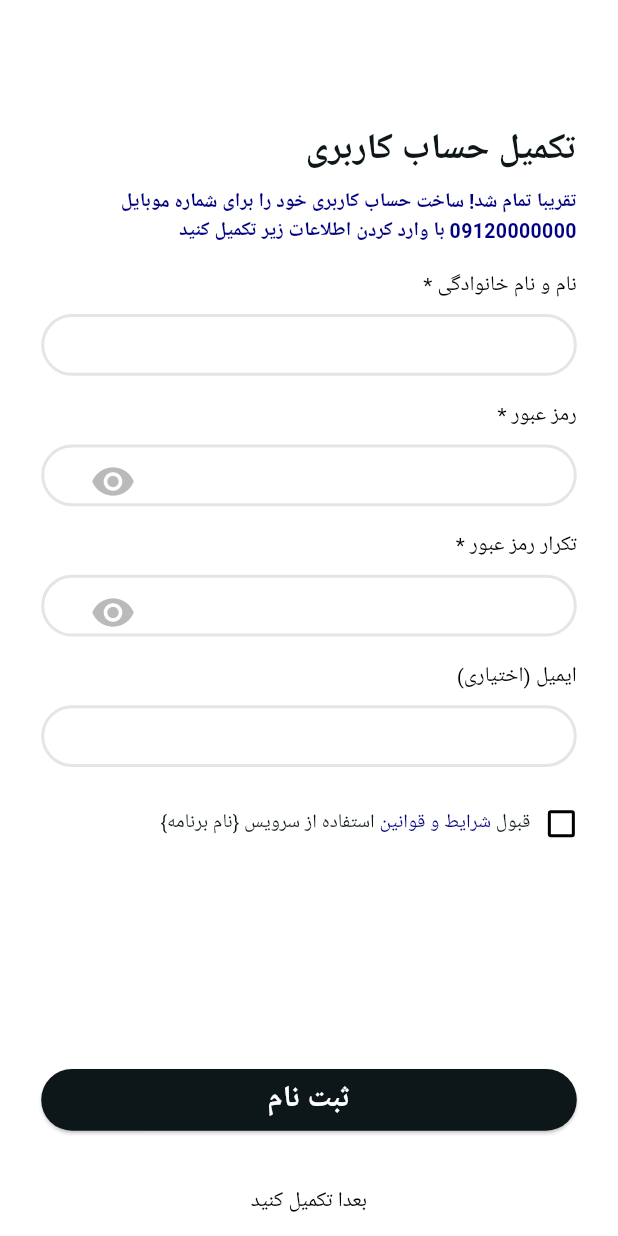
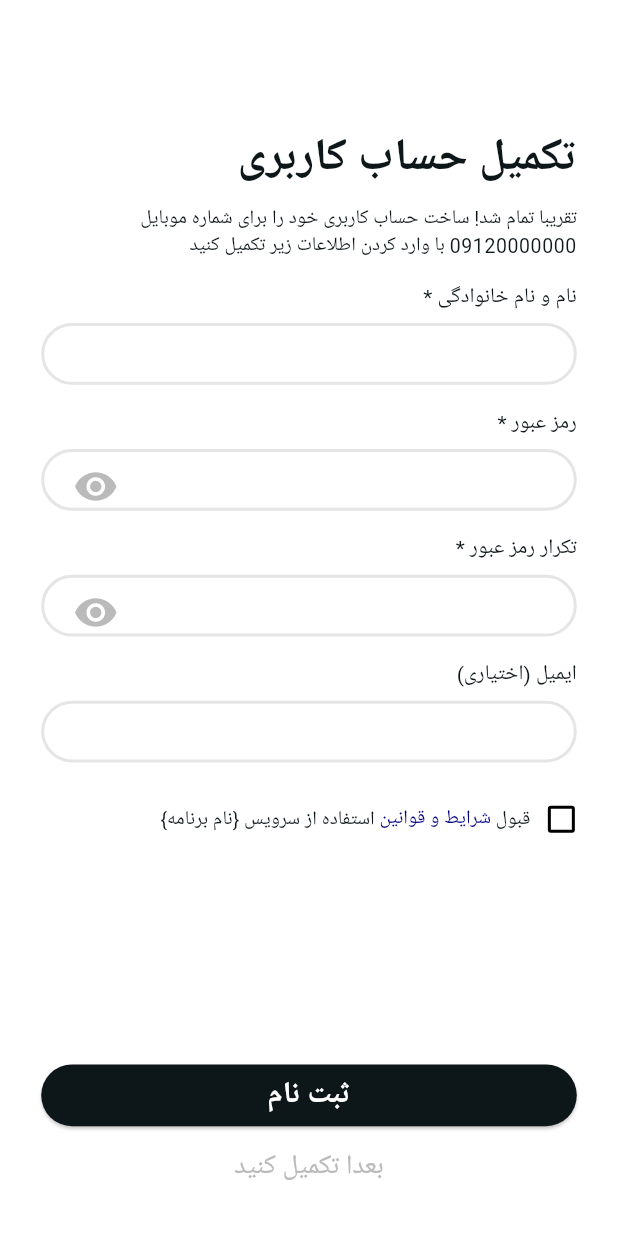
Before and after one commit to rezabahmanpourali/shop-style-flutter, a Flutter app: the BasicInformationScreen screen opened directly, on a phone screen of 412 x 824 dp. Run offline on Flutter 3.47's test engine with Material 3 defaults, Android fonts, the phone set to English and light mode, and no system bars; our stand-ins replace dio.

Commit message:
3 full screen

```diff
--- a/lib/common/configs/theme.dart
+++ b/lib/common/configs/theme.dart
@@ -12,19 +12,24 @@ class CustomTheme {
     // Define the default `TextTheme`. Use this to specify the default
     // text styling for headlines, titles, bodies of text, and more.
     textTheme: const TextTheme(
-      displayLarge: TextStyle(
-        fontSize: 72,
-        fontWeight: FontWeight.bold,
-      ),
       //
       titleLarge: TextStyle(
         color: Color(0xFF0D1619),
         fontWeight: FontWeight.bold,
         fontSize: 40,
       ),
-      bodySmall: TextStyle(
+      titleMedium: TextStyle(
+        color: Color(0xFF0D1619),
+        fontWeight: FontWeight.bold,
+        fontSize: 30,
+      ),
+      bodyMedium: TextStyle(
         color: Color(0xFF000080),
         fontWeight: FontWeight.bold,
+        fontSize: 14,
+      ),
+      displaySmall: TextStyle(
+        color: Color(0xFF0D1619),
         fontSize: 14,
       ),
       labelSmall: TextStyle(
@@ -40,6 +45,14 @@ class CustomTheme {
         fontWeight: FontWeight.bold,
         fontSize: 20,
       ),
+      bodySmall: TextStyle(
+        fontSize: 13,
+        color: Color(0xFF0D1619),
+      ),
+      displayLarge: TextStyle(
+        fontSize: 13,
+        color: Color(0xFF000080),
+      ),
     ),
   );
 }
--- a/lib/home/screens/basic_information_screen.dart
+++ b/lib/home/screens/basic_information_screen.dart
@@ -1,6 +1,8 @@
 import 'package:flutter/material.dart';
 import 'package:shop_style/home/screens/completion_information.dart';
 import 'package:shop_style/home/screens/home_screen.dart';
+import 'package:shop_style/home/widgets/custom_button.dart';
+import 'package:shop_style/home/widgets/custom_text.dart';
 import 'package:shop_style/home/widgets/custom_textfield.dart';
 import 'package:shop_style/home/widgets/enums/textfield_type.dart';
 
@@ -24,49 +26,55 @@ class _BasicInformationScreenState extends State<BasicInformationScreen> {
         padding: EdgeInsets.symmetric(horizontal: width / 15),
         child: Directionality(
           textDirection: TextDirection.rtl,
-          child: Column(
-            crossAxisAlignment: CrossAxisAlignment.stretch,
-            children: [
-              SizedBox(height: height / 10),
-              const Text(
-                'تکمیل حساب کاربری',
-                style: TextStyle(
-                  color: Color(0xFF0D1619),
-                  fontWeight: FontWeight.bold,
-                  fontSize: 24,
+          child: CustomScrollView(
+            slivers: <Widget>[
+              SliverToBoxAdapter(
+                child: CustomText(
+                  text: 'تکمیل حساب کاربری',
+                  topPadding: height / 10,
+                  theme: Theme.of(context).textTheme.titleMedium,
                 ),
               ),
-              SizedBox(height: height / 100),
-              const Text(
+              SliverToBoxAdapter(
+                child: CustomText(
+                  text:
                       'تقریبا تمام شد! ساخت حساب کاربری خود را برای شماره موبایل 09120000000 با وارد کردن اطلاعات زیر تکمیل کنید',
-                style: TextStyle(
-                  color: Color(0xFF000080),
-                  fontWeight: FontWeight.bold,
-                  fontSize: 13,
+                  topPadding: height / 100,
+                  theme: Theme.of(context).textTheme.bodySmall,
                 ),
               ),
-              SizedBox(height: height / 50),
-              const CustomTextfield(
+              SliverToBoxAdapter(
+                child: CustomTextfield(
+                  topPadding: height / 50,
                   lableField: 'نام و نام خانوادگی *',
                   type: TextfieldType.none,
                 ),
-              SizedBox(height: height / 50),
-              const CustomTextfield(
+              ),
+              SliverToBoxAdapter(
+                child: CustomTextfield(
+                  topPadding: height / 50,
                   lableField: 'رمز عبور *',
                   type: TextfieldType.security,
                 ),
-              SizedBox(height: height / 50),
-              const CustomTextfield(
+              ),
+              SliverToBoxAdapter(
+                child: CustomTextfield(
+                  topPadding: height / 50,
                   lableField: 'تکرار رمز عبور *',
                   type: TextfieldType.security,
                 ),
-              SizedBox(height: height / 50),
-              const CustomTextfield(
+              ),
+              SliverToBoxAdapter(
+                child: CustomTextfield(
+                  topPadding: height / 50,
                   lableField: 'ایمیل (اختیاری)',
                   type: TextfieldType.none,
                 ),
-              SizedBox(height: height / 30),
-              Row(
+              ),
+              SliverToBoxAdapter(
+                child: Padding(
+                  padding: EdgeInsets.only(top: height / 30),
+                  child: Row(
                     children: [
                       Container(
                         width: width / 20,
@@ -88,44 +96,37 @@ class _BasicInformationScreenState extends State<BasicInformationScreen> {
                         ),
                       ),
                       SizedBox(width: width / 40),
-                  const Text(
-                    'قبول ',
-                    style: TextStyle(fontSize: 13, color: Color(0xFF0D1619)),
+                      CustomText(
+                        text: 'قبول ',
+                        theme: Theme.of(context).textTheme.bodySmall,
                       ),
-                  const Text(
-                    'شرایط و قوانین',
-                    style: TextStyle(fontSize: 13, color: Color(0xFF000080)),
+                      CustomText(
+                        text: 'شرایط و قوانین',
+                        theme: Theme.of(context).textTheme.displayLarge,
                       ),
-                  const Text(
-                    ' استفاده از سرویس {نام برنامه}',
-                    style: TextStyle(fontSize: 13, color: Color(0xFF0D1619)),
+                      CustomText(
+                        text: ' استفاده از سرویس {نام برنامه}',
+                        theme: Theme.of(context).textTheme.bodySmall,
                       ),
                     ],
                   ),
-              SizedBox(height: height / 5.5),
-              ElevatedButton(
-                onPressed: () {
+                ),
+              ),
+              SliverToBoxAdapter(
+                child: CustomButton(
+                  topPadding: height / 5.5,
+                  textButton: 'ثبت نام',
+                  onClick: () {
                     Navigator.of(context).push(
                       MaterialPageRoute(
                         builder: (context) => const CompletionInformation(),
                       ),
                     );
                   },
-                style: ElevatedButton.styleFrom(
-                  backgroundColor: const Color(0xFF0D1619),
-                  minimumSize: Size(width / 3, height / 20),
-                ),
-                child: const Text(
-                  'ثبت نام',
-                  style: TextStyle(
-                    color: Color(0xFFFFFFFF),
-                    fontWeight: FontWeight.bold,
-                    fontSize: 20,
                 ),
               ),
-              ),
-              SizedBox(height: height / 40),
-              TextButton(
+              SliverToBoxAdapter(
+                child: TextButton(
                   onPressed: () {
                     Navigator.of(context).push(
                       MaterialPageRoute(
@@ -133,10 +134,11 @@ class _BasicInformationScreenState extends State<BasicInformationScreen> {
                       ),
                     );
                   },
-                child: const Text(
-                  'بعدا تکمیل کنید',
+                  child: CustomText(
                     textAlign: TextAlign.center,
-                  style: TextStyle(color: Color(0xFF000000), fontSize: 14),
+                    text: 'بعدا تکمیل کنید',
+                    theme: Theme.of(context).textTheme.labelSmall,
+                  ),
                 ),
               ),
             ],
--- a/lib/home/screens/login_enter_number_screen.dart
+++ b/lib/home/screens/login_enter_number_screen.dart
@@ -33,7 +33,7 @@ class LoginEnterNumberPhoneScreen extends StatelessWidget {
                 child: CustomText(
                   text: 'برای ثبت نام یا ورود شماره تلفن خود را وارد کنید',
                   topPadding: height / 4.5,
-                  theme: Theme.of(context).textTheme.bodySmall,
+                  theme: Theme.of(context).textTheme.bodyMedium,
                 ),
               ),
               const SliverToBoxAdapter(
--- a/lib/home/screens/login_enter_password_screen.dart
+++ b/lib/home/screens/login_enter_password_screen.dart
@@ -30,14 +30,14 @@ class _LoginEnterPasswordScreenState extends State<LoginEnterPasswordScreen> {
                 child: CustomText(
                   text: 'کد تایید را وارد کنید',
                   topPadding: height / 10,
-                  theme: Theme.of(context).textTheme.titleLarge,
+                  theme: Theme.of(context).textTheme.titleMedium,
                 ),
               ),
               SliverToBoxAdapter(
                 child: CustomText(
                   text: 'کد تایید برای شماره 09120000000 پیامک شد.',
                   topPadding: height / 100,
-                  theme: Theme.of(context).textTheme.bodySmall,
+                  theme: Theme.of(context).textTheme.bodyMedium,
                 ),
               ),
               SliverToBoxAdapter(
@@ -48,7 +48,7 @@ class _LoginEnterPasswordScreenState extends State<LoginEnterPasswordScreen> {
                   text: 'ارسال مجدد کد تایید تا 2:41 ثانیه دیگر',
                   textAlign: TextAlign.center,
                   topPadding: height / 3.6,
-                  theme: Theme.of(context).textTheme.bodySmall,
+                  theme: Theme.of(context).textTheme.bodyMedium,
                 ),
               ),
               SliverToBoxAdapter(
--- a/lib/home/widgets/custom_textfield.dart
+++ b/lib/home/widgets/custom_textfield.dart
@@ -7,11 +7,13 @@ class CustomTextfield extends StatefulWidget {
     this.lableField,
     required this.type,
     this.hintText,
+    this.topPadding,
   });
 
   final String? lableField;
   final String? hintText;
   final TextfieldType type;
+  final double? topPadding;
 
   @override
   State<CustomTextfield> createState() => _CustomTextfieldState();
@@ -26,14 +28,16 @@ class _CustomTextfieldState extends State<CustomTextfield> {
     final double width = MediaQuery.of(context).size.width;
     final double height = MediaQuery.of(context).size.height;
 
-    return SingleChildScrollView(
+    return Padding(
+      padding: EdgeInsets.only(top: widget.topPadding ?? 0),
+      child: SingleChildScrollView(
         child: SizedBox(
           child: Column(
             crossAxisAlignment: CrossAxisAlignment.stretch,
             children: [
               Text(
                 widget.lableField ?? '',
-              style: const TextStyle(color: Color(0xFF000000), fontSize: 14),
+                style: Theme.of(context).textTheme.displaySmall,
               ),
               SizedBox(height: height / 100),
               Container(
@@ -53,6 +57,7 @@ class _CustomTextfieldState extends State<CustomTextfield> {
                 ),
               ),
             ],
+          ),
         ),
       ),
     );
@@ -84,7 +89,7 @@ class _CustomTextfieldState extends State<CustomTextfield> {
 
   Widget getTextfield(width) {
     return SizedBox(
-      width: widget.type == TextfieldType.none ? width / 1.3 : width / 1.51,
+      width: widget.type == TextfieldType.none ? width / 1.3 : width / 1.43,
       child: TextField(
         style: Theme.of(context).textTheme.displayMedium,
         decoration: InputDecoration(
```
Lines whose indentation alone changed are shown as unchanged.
+ + + +
[WHAT YOU WILL DO]
Scan the records for lines that hold "configs", and reproduce each one you find.

[COMPLETED TASK]
--- a/lib/common/configs/theme.dart
+++ b/lib/common/configs/theme.dart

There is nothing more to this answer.